Activity
Reproduce the records below in full and word for word, excluding pictures.

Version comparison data

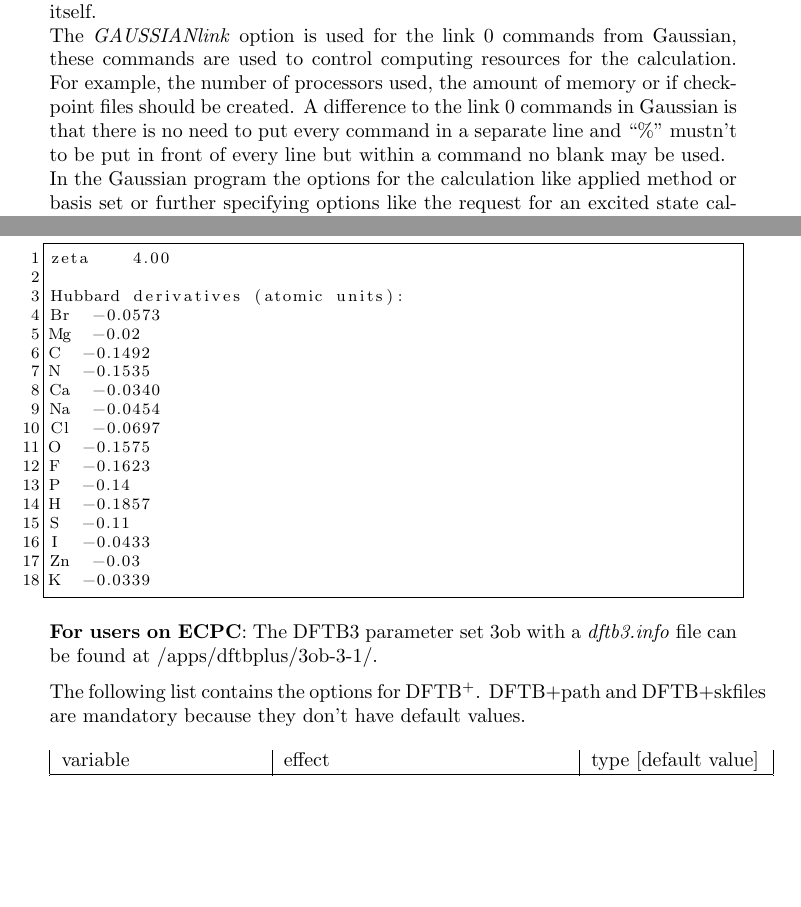
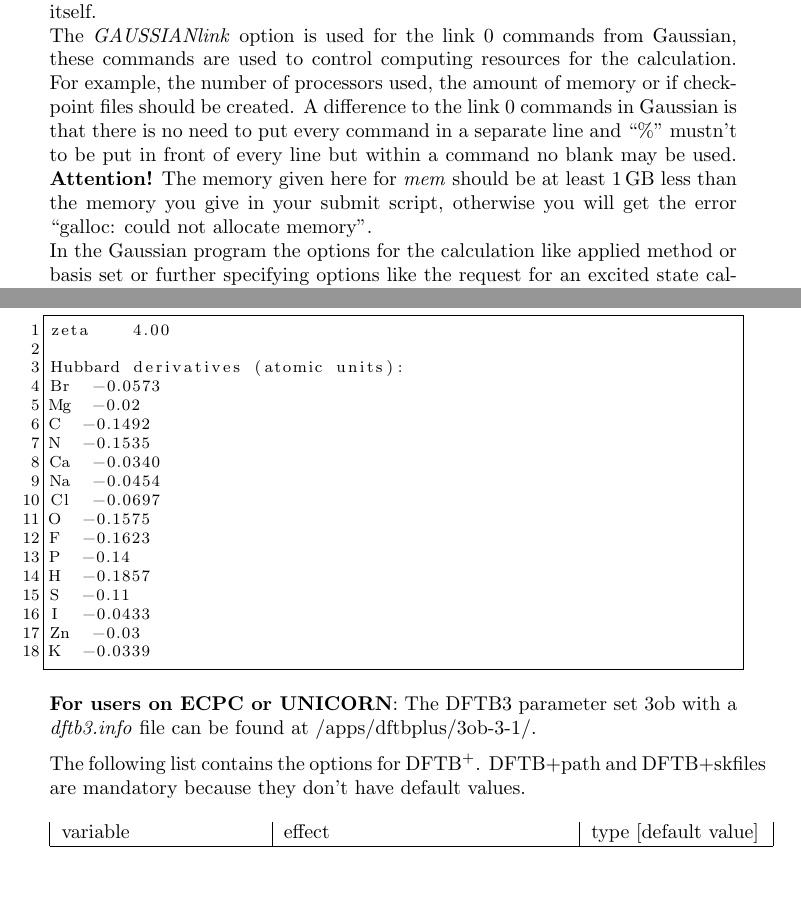
Before and after one commit to AKEngels/CAST, a LaTeX document (manual/castmanual.tex): two parts of pages 15 and 17 of 74, joined at a grey line, cut so that both start at the same text, the shorter picture padded with empty space. Compiled offline with pdfLaTeX.

Commit message:
update manual for UNICORN

```diff
--- a/manual/castmanual.tex
+++ b/manual/castmanual.tex
@@ -468,7 +468,7 @@ multipole moments (for example DMA multipoles).\\
 			%Gaussian
 			\subsubsection{Gaussian}
  When it is requested the options specified in the exemplary input shown below are put to use. The commands are the same as in Gaussian09\supercite{M.J.Frisch2009} or Gaussian16 itself.\\
-The \textit{GAUSSIANlink} option is used for the link 0 commands from Gaussian, these commands are used to control computing resources for the calculation. For example, the number of processors used, the amount of memory or if checkpoint files should be created. A difference to the link 0 commands in Gaussian is that there is no need to put every command in a separate line and ``\%'' mustn't to be put in front of every line but within a command no blank may be used.\\
+The \textit{GAUSSIANlink} option is used for the link 0 commands from Gaussian, these commands are used to control computing resources for the calculation. For example, the number of processors used, the amount of memory or if checkpoint files should be created. A difference to the link 0 commands in Gaussian is that there is no need to put every command in a separate line and ``\%'' mustn't to be put in front of every line but within a command no blank may be used. \textbf{Attention!} The memory given here for \textit{mem} should be at least 1\,GB less than the memory you give in your submit script, otherwise you will get the error ``galloc: could not allocate memory''.\\
 In the Gaussian program the options for the calculation like applied method or basis set or further specifying options like the request for an excited state calculation are all written in a single line. For user convenience and as a reminder this was split into two for the implementation in CAST. The lines \textit{GAUSSIANmethod} and \textit{GAUSSIANbasisset} perform this function in the implementation. This was done in an attempt to make the user consider if a basis set is needed, as methods like INDO\supercite{Pople1967} and ZINDO\supercite{Ridley1973,Ridley1976} do not need one, and which basis set would be appropriate.\\
 The Gaussian program needs information about the charge of the system and the multiplicity. These information are to be given at the options \textit{GAUSSIANcharge} and \textit{GAUSSIANmultiplicity}, respectively.\\
 To be able to use Gaussian, CAST must be given the information where the Gaussian program is located on the system the calculation is done on. The \textit{GAUSSIANpath} option is used to get this path.\\
@@ -543,7 +543,7 @@ Zn  -0.03
 K  -0.0339
 \end{lstlisting}
 
-\textbf{For users on ECPC}: The DFTB3 parameter set 3ob with a \textit{dftb3.info} file can be found at /apps/dftbplus/3ob-3-1/.
+\textbf{For users on ECPC or UNICORN}: The DFTB3 parameter set 3ob with a \textit{dftb3.info} file can be found at /apps/dftbplus/3ob-3-1/.
 
 
 The following list contains the options for DFTB\textsuperscript{+}. DFTB+path and DFTB+skfiles are mandatory because they don't have default values.
```
Also changed, not shown: manual/castmanual.tex (2 more changed lines).
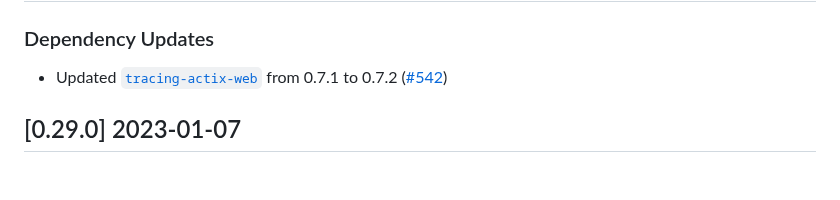
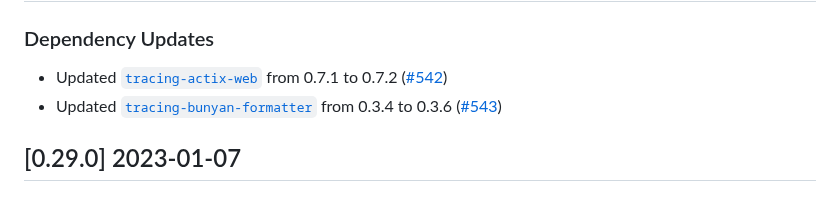
Before and after one commit to vbrandl/hoc, a Markdown page: CHANGELOG.md, the part around one of its changes. Drawn GitHub-style.

Commit message:
Update changelog

```diff
--- a/CHANGELOG.md
+++ b/CHANGELOG.md
@@ -8,6 +8,7 @@ and this project adheres to [Semantic Versioning](https://semver.org/spec/v2.0.0
 ### Dependency Updates
 
 * Updated [`tracing-actix-web`](https://github.com/LukeMathWalker/tracing-actix-web) from 0.7.1 to 0.7.2 ([#542])
+* Updated [`tracing-bunyan-formatter`](https://github.com/LukeMathWalker/tracing-bunyan-formatter) from 0.3.4 to 0.3.6 ([#543])
 
 
 [#542]: https://github.com/vbrandl/hoc/pull/542
```
Also changed, not shown: other parts of CHANGELOG.md (+1 -0 lines).
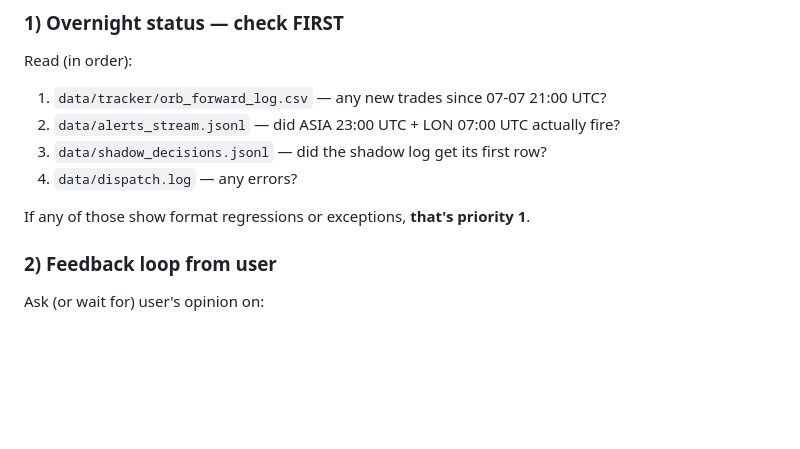
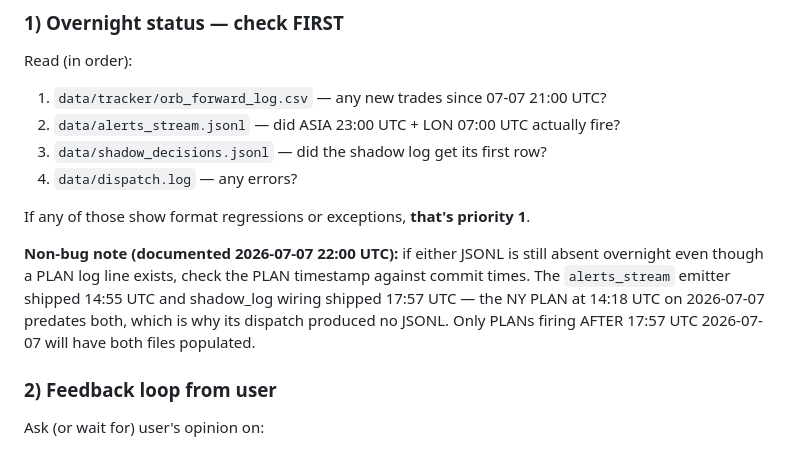
Before and after one commit to dayfartrade/north, a Markdown page: docs/memory-backup/next_gm_agenda.md, the part around the change. Rendered like a GitHub page; blank space fills up the shorter version.

Commit message:
Memory backup: annotate JSONL non-bug note in next_gm_agenda
The empty alerts_stream.jsonl + shadow_decisions.jsonl overnight are NOT
a bug — timing coincidence. The alerts_stream emitter shipped at 14:55
UTC 2026-07-07 and shadow_log wiring at 17:57 UTC. The NY PLAN at 14:18
UTC that day predates both commits. Only PLANs firing after 17:57 UTC
will have both files populated (first opportunity: ASIA 23:00 UTC).

Saved so future-me doesn't rediscover this by tracing through the
try/except silent-failure code path.

Co-Authored-By: Claude Opus 4.7 (1M context) <noreply@anthropic.com>

```diff
--- a/docs/memory-backup/next_gm_agenda.md
+++ b/docs/memory-backup/next_gm_agenda.md
@@ -21,6 +21,13 @@ Read (in order):
 4. `data/dispatch.log` — any errors?
 
 If any of those show format regressions or exceptions, **that's priority 1**.
+
+**Non-bug note (documented 2026-07-07 22:00 UTC):** if either JSONL is still
+absent overnight even though a PLAN log line exists, check the PLAN
+timestamp against commit times. The `alerts_stream` emitter shipped 14:55
+UTC and shadow_log wiring shipped 17:57 UTC — the NY PLAN at 14:18 UTC on
+2026-07-07 predates both, which is why its dispatch produced no JSONL. Only
+PLANs firing AFTER 17:57 UTC 2026-07-07 will have both files populated.
 
 ### 2) Feedback loop from user
 
```
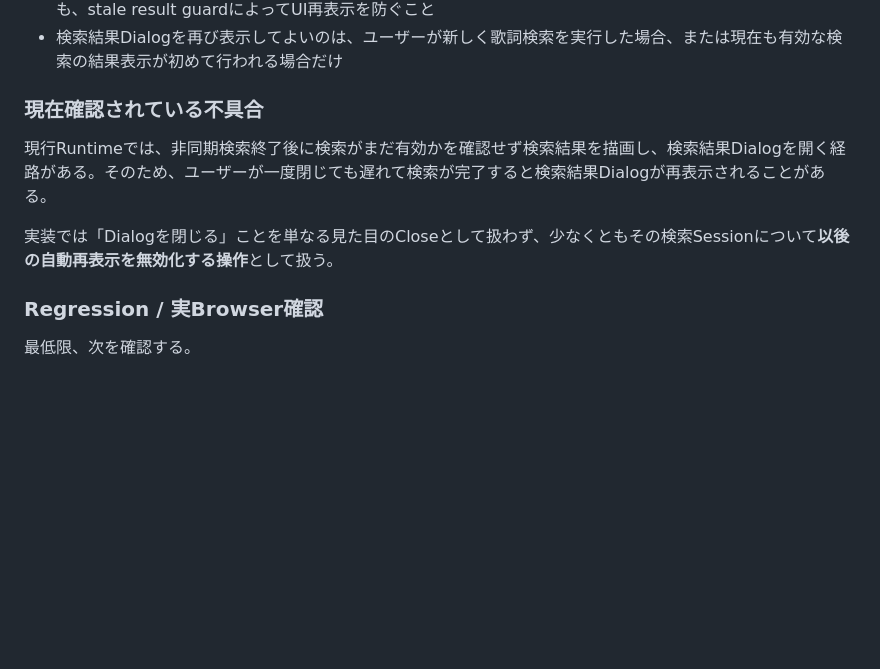
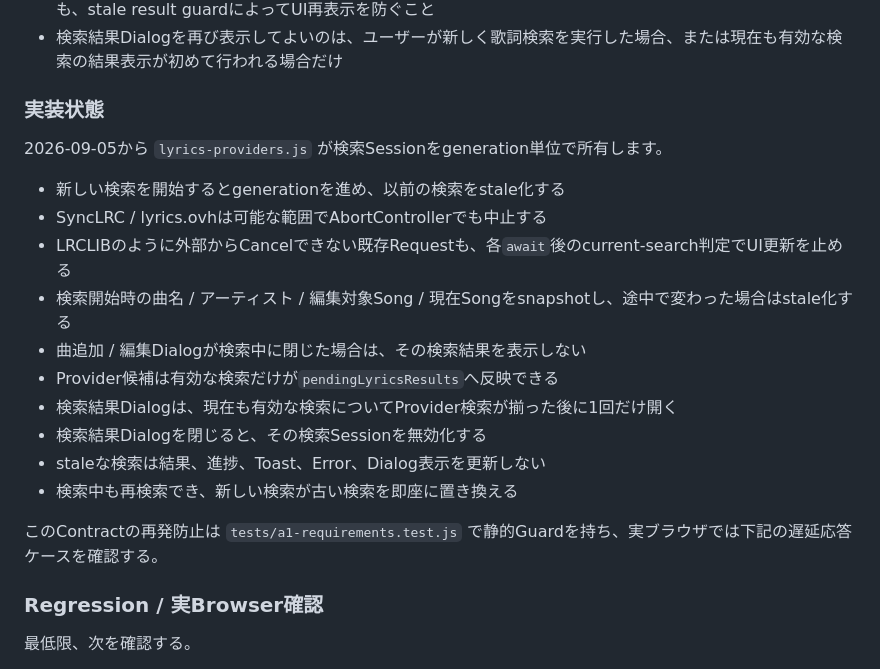
Before and after one commit to EliteMay/lyrictube, a Markdown page: docs/LYRICS.md, the part around the change. Drawn GitHub-style; blank space fills up the shorter version.

Commit message:
docs: document guarded lyrics search lifecycle

```diff
--- a/docs/LYRICS.md
+++ b/docs/LYRICS.md
@@ -40,11 +40,22 @@ LyricTubeは1つの検索ボタンから複数Providerを利用します。
 - AbortController等で実通信をCancelできる場合はCancelしてよい。ただしCancel不能なProviderがあっても、stale result guardによってUI再表示を防ぐこと
 - 検索結果Dialogを再び表示してよいのは、ユーザーが新しく歌詞検索を実行した場合、または現在も有効な検索の結果表示が初めて行われる場合だけ
 
-### 現在確認されている不具合
+### 実装状態
 
-現行Runtimeでは、非同期検索終了後に検索がまだ有効かを確認せず検索結果を描画し、検索結果Dialogを開く経路がある。そのため、ユーザーが一度閉じても遅れて検索が完了すると検索結果Dialogが再表示されることがある。
+2026-09-05から `lyrics-providers.js` が検索Sessionをgeneration単位で所有します。
 
-実装では「Dialogを閉じる」ことを単なる見た目のCloseとして扱わず、少なくともその検索Sessionについて**以後の自動再表示を無効化する操作**として扱う。
+- 新しい検索を開始するとgenerationを進め、以前の検索をstale化する
+- SyncLRC / lyrics.ovhは可能な範囲でAbortControllerでも中止する
+- LRCLIBのように外部からCancelできない既存Requestも、各`await`後のcurrent-search判定でUI更新を止める
+- 検索開始時の曲名 / アーティスト / 編集対象Song / 現在Songをsnapshotし、途中で変わった場合はstale化する
+- 曲追加 / 編集Dialogが検索中に閉じた場合は、その検索結果を表示しない
+- Provider候補は有効な検索だけが`pendingLyricsResults`へ反映できる
+- 検索結果Dialogは、現在も有効な検索についてProvider検索が揃った後に1回だけ開く
+- 検索結果Dialogを閉じると、その検索Sessionを無効化する
+- staleな検索は結果、進捗、Toast、Error、Dialog表示を更新しない
+- 検索中も再検索でき、新しい検索が古い検索を即座に置き換える
+
+このContractの再発防止は `tests/a1-requirements.test.js` で静的Guardを持ち、実ブラウザでは下記の遅延応答ケースを確認する。
 
 ### Regression / 実Browser確認
 
```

Response box
Before and after one commit to AKEngels/CAST, a LaTeX document (manual/castmanual.tex): two parts of pages 15 and 17 of 74, joined at a grey line, cut so that both start at the same text, the shorter picture padded with empty space. Compiled offline with pdfLaTeX.

Commit message:
update manual for UNICORN

```diff
--- a/manual/castmanual.tex
+++ b/manual/castmanual.tex
@@ -468,7 +468,7 @@ multipole moments (for example DMA multipoles).\\
 			%Gaussian
 			\subsubsection{Gaussian}
  When it is requested the options specified in the exemplary input shown below are put to use. The commands are the same as in Gaussian09\supercite{M.J.Frisch2009} or Gaussian16 itself.\\
-The \textit{GAUSSIANlink} option is used for the link 0 commands from Gaussian, these commands are used to control computing resources for the calculation. For example, the number of processors used, the amount of memory or if checkpoint files should be created. A difference to the link 0 commands in Gaussian is that there is no need to put every command in a separate line and ``\%'' mustn't to be put in front of every line but within a command no blank may be used.\\
+The \textit{GAUSSIANlink} option is used for the link 0 commands from Gaussian, these commands are used to control computing resources for the calculation. For example, the number of processors used, the amount of memory or if checkpoint files should be created. A difference to the link 0 commands in Gaussian is that there is no need to put every command in a separate line and ``\%'' mustn't to be put in front of every line but within a command no blank may be used. \textbf{Attention!} The memory given here for \textit{mem} should be at least 1\,GB less than the memory you give in your submit script, otherwise you will get the error ``galloc: could not allocate memory''.\\
 In the Gaussian program the options for the calculation like applied method or basis set or further specifying options like the request for an excited state calculation are all written in a single line. For user convenience and as a reminder this was split into two for the implementation in CAST. The lines \textit{GAUSSIANmethod} and \textit{GAUSSIANbasisset} perform this function in the implementation. This was done in an attempt to make the user consider if a basis set is needed, as methods like INDO\supercite{Pople1967} and ZINDO\supercite{Ridley1973,Ridley1976} do not need one, and which basis set would be appropriate.\\
 The Gaussian program needs information about the charge of the system and the multiplicity. These information are to be given at the options \textit{GAUSSIANcharge} and \textit{GAUSSIANmultiplicity}, respectively.\\
 To be able to use Gaussian, CAST must be given the information where the Gaussian program is located on the system the calculation is done on. The \textit{GAUSSIANpath} option is used to get this path.\\
@@ -543,7 +543,7 @@ Zn  -0.03
 K  -0.0339
 \end{lstlisting}
 
-\textbf{For users on ECPC}: The DFTB3 parameter set 3ob with a \textit{dftb3.info} file can be found at /apps/dftbplus/3ob-3-1/.
+\textbf{For users on ECPC or UNICORN}: The DFTB3 parameter set 3ob with a \textit{dftb3.info} file can be found at /apps/dftbplus/3ob-3-1/.
 
 
 The following list contains the options for DFTB\textsuperscript{+}. DFTB+path and DFTB+skfiles are mandatory because they don't have default values.
```
Also changed, not shown: manual/castmanual.tex (2 more changed lines).
Before and after one commit to vbrandl/hoc, a Markdown page: CHANGELOG.md, the part around one of its changes. Drawn GitHub-style.

Commit message:
Update changelog

```diff
--- a/CHANGELOG.md
+++ b/CHANGELOG.md
@@ -8,6 +8,7 @@ and this project adheres to [Semantic Versioning](https://semver.org/spec/v2.0.0
 ### Dependency Updates
 
 * Updated [`tracing-actix-web`](https://github.com/LukeMathWalker/tracing-actix-web) from 0.7.1 to 0.7.2 ([#542])
+* Updated [`tracing-bunyan-formatter`](https://github.com/LukeMathWalker/tracing-bunyan-formatter) from 0.3.4 to 0.3.6 ([#543])
 
 
 [#542]: https://github.com/vbrandl/hoc/pull/542
```
Also changed, not shown: other parts of CHANGELOG.md (+1 -0 lines).
Before and after one commit to dayfartrade/north, a Markdown page: docs/memory-backup/next_gm_agenda.md, the part around the change. Rendered like a GitHub page; blank space fills up the shorter version.

Commit message:
Memory backup: annotate JSONL non-bug note in next_gm_agenda
The empty alerts_stream.jsonl + shadow_decisions.jsonl overnight are NOT
a bug — timing coincidence. The alerts_stream emitter shipped at 14:55
UTC 2026-07-07 and shadow_log wiring at 17:57 UTC. The NY PLAN at 14:18
UTC that day predates both commits. Only PLANs firing after 17:57 UTC
will have both files populated (first opportunity: ASIA 23:00 UTC).

Saved so future-me doesn't rediscover this by tracing through the
try/except silent-failure code path.

Co-Authored-By: Claude Opus 4.7 (1M context) <noreply@anthropic.com>

```diff
--- a/docs/memory-backup/next_gm_agenda.md
+++ b/docs/memory-backup/next_gm_agenda.md
@@ -21,6 +21,13 @@ Read (in order):
 4. `data/dispatch.log` — any errors?
 
 If any of those show format regressions or exceptions, **that's priority 1**.
+
+**Non-bug note (documented 2026-07-07 22:00 UTC):** if either JSONL is still
+absent overnight even though a PLAN log line exists, check the PLAN
+timestamp against commit times. The `alerts_stream` emitter shipped 14:55
+UTC and shadow_log wiring shipped 17:57 UTC — the NY PLAN at 14:18 UTC on
+2026-07-07 predates both, which is why its dispatch produced no JSONL. Only
+PLANs firing AFTER 17:57 UTC 2026-07-07 will have both files populated.
 
 ### 2) Feedback loop from user
 
```
Before and after one commit to EliteMay/lyrictube, a Markdown page: docs/LYRICS.md, the part around the change. Drawn GitHub-style; blank space fills up the shorter version.

Commit message:
docs: document guarded lyrics search lifecycle

```diff
--- a/docs/LYRICS.md
+++ b/docs/LYRICS.md
@@ -40,11 +40,22 @@ LyricTubeは1つの検索ボタンから複数Providerを利用します。
 - AbortController等で実通信をCancelできる場合はCancelしてよい。ただしCancel不能なProviderがあっても、stale result guardによってUI再表示を防ぐこと
 - 検索結果Dialogを再び表示してよいのは、ユーザーが新しく歌詞検索を実行した場合、または現在も有効な検索の結果表示が初めて行われる場合だけ
 
-### 現在確認されている不具合
+### 実装状態
 
-現行Runtimeでは、非同期検索終了後に検索がまだ有効かを確認せず検索結果を描画し、検索結果Dialogを開く経路がある。そのため、ユーザーが一度閉じても遅れて検索が完了すると検索結果Dialogが再表示されることがある。
+2026-09-05から `lyrics-providers.js` が検索Sessionをgeneration単位で所有します。
 
-実装では「Dialogを閉じる」ことを単なる見た目のCloseとして扱わず、少なくともその検索Sessionについて**以後の自動再表示を無効化する操作**として扱う。
+- 新しい検索を開始するとgenerationを進め、以前の検索をstale化する
+- SyncLRC / lyrics.ovhは可能な範囲でAbortControllerでも中止する
+- LRCLIBのように外部からCancelできない既存Requestも、各`await`後のcurrent-search判定でUI更新を止める
+- 検索開始時の曲名 / アーティスト / 編集対象Song / 現在Songをsnapshotし、途中で変わった場合はstale化する
+- 曲追加 / 編集Dialogが検索中に閉じた場合は、その検索結果を表示しない
+- Provider候補は有効な検索だけが`pendingLyricsResults`へ反映できる
+- 検索結果Dialogは、現在も有効な検索についてProvider検索が揃った後に1回だけ開く
+- 検索結果Dialogを閉じると、その検索Sessionを無効化する
+- staleな検索は結果、進捗、Toast、Error、Dialog表示を更新しない
+- 検索中も再検索でき、新しい検索が古い検索を即座に置き換える
+
+このContractの再発防止は `tests/a1-requirements.test.js` で静的Guardを持ち、実ブラウザでは下記の遅延応答ケースを確認する。
 
 ### Regression / 実Browser確認
 
```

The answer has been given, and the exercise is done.